● **TO DO**:
Copy out the listing below exactly, please, and skip any pictures.

▶

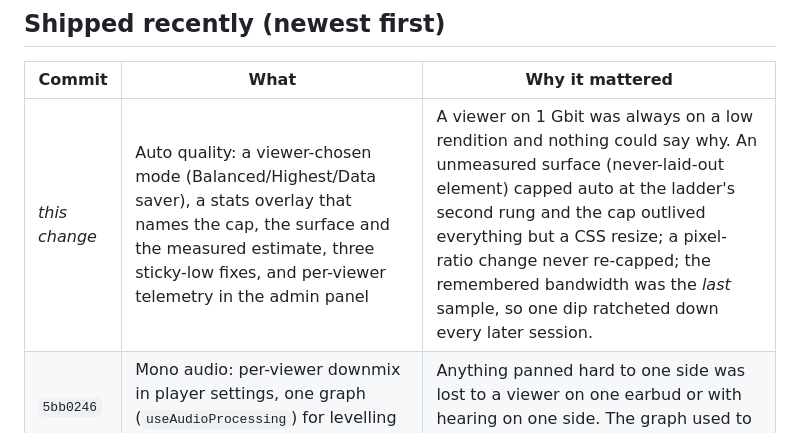
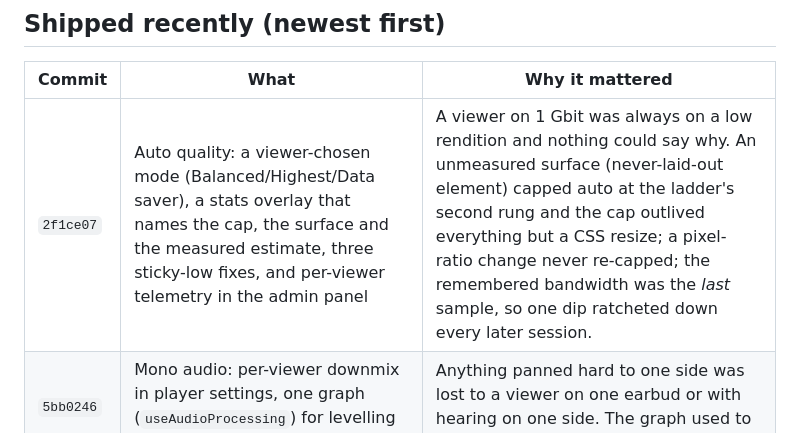
Before and after one commit to rennerdo30/watch-together, a Markdown page: HANDOFF.md, the part around the change. GitHub-like rendering.

Commit message:
docs: pin the auto-quality commit in HANDOFF
Co-Authored-By: Claude Opus 5 (1M context) <noreply@anthropic.com>
Claude-Session: https://claude.ai/code/session_01HFduep8VA2ugJBmH5EQSMN

```diff
--- a/HANDOFF.md
+++ b/HANDOFF.md
@@ -22,7 +22,7 @@ change it in the same commit that makes it untrue. Newest state first.
 
 | Commit | What | Why it mattered |
 | --- | --- | --- |
-| _this change_ | Auto quality: a viewer-chosen mode (Balanced/Highest/Data saver), a stats overlay that names the cap, the surface and the measured estimate, three sticky-low fixes, and per-viewer telemetry in the admin panel | A viewer on 1 Gbit was always on a low rendition and nothing could say why. An unmeasured surface (never-laid-out element) capped auto at the ladder's second rung and the cap outlived everything but a CSS resize; a pixel-ratio change never re-capped; the remembered bandwidth was the *last* sample, so one dip ratcheted down every later session. |
+| `2f1ce07` | Auto quality: a viewer-chosen mode (Balanced/Highest/Data saver), a stats overlay that names the cap, the surface and the measured estimate, three sticky-low fixes, and per-viewer telemetry in the admin panel | A viewer on 1 Gbit was always on a low rendition and nothing could say why. An unmeasured surface (never-laid-out element) capped auto at the ladder's second rung and the cap outlived everything but a CSS resize; a pixel-ratio change never re-capped; the remembered bandwidth was the *last* sample, so one dip ratcheted down every later session. |
 | `5bb0246` | Mono audio: per-viewer downmix in player settings, one graph (`useAudioProcessing`) for levelling and mono | Anything panned hard to one side was lost to a viewer on one earbud or with hearing on one side. The graph used to exist only while levelling was on. |
 | `4413fc0` | Auto quality capped to the drawing surface + one rung of headroom (`ABR_LEVELS_ABOVE_SURFACE`), following resizes | A seek buffered ~5 s: auto had picked 2160p AV1 for a laptop-sized player, whose 13–28 MB segments take seconds each; nothing shows after a seek until one lands. |
 | `a43b7e7` | Proxy refuses bare (unranged) GETs for large googlevideo files | A download manager on one viewer's Chrome pulled every rendition in full — 17 of 18.4 GB served — and starved real segment fetches. See *Performance* below. |
```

◀

● **RESPONSE**:
Before and after one commit to rennerdo30/watch-together, a Markdown page: HANDOFF.md, the part around the change. GitHub-like rendering.

Commit message:
docs: pin the auto-quality commit in HANDOFF
Co-Authored-By: Claude Opus 5 (1M context) <noreply@anthropic.com>
Claude-Session: https://claude.ai/code/session_01HFduep8VA2ugJBmH5EQSMN

```diff
--- a/HANDOFF.md
+++ b/HANDOFF.md
@@ -22,7 +22,7 @@ change it in the same commit that makes it untrue. Newest state first.
 
 | Commit | What | Why it mattered |
 | --- | --- | --- |
-| _this change_ | Auto quality: a viewer-chosen mode (Balanced/Highest/Data saver), a stats overlay that names the cap, the surface and the measured estimate, three sticky-low fixes, and per-viewer telemetry in the admin panel | A viewer on 1 Gbit was always on a low rendition and nothing could say why. An unmeasured surface (never-laid-out element) capped auto at the ladder's second rung and the cap outlived everything but a CSS resize; a pixel-ratio change never re-capped; the remembered bandwidth was the *last* sample, so one dip ratcheted down every later session. |
+| `2f1ce07` | Auto quality: a viewer-chosen mode (Balanced/Highest/Data saver), a stats overlay that names the cap, the surface and the measured estimate, three sticky-low fixes, and per-viewer telemetry in the admin panel | A viewer on 1 Gbit was always on a low rendition and nothing could say why. An unmeasured surface (never-laid-out element) capped auto at the ladder's second rung and the cap outlived everything but a CSS resize; a pixel-ratio change never re-capped; the remembered bandwidth was the *last* sample, so one dip ratcheted down every later session. |
 | `5bb0246` | Mono audio: per-viewer downmix in player settings, one graph (`useAudioProcessing`) for levelling and mono | Anything panned hard to one side was lost to a viewer on one earbud or with hearing on one side. The graph used to exist only while levelling was on. |
 | `4413fc0` | Auto quality capped to the drawing surface + one rung of headroom (`ABR_LEVELS_ABOVE_SURFACE`), following resizes | A seek buffered ~5 s: auto had picked 2160p AV1 for a laptop-sized player, whose 13–28 MB segments take seconds each; nothing shows after a seek until one lands. |
 | `a43b7e7` | Proxy refuses bare (unranged) GETs for large googlevideo files | A download manager on one viewer's Chrome pulled every rendition in full — 17 of 18.4 GB served — and starved real segment fetches. See *Performance* below. |
```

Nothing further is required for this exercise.